§ **Requirement**: Find all the lines in the entries below that hold the word "indicators" and copy them.

Dataset excerpts section start

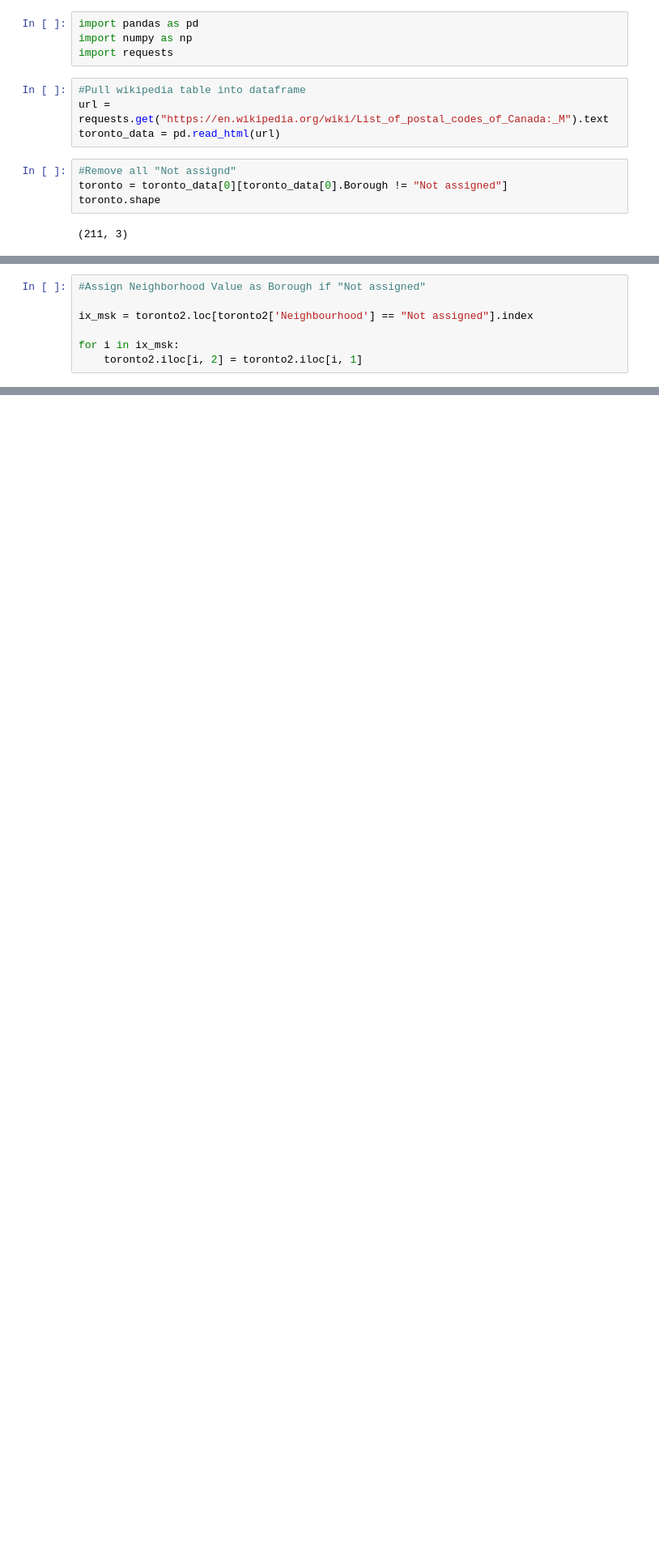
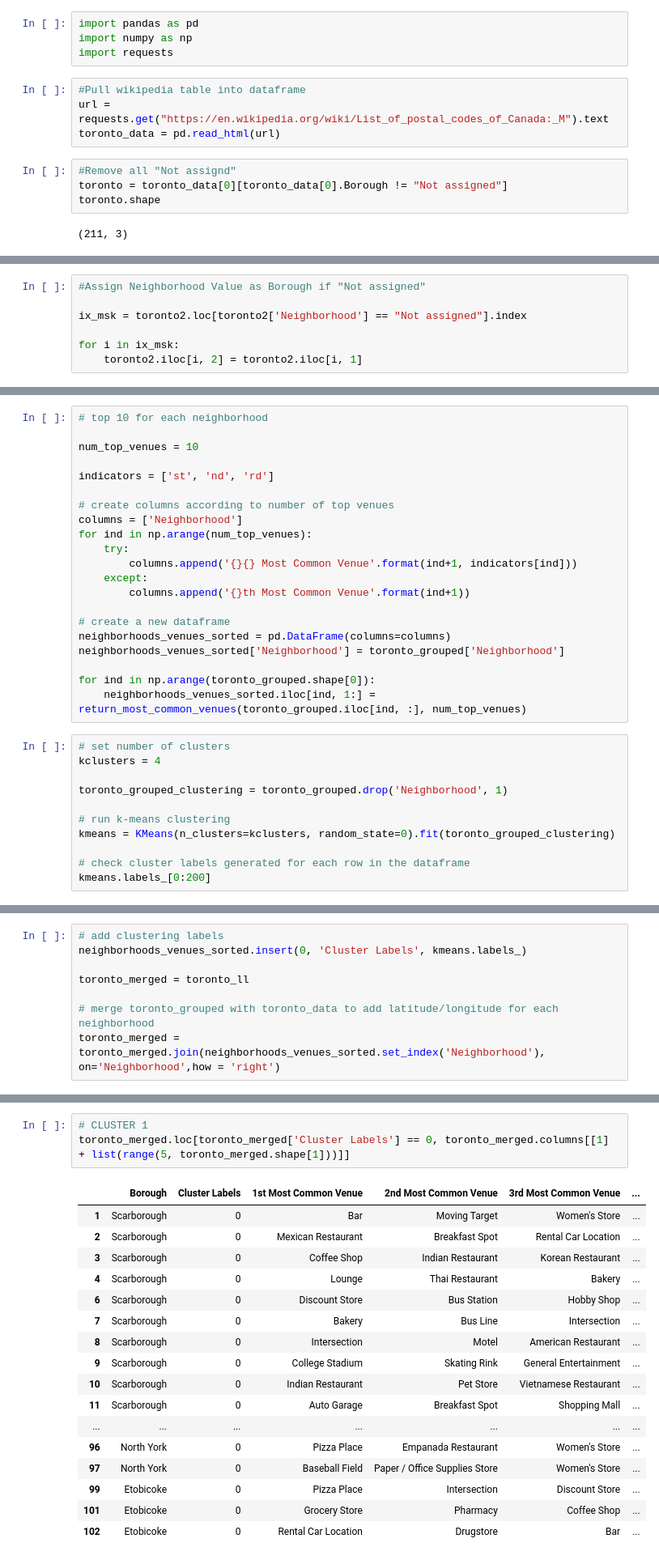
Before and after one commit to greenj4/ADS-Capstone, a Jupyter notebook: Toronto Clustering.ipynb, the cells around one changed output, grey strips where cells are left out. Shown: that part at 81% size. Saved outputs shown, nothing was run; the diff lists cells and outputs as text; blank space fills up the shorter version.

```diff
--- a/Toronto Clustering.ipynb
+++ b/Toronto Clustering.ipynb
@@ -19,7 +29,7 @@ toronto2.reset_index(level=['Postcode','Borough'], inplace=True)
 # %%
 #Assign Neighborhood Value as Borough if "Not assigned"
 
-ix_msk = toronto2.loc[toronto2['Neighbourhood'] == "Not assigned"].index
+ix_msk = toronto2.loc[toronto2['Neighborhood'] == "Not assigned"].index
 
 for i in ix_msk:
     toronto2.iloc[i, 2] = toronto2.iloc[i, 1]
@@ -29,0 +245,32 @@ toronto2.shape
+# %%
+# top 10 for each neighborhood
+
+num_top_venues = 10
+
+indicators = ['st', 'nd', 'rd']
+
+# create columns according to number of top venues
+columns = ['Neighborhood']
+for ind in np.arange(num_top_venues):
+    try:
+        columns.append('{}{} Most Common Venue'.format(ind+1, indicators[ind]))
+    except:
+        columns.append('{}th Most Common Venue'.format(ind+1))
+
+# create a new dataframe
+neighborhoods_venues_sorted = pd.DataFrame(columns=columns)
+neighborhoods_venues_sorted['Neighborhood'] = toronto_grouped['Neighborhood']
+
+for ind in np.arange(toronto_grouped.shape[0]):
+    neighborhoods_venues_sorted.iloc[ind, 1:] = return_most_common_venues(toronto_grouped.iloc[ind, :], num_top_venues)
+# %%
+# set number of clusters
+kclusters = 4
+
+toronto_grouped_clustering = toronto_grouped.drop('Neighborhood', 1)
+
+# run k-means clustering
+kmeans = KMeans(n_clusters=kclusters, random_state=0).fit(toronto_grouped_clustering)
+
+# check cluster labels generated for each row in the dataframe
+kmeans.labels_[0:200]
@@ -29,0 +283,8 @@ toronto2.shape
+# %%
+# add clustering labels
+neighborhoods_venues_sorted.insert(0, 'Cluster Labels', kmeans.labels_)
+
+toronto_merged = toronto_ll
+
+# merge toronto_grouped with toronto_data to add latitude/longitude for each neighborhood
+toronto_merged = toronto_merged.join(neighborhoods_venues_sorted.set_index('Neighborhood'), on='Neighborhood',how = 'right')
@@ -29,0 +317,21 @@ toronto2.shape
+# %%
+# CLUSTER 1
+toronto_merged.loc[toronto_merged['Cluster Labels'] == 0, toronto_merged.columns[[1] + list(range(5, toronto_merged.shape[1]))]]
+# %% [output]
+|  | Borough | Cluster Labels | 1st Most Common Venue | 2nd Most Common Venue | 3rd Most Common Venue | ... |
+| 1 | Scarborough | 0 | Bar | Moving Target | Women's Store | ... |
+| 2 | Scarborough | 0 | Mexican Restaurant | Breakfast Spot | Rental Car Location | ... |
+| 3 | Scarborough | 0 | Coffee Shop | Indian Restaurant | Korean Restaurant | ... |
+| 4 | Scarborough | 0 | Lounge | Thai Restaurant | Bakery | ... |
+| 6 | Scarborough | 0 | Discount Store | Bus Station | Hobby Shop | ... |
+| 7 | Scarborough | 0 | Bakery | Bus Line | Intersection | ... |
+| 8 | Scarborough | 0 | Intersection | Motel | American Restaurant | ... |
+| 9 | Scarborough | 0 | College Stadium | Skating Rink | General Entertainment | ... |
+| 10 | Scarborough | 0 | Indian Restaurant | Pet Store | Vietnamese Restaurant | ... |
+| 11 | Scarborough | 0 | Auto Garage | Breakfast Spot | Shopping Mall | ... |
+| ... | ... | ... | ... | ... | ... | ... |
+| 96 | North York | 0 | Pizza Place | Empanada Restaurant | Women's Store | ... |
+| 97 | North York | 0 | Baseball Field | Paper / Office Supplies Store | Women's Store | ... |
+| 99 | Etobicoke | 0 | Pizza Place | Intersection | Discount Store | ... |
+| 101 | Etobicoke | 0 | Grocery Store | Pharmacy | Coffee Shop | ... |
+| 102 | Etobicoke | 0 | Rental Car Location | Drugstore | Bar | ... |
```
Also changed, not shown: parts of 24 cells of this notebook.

Dataset excerpts section end

§ **Response to this task**:
+indicators = ['st', 'nd', 'rd']
+        columns.append('{}{} Most Common Venue'.format(ind+1, indicators[ind]))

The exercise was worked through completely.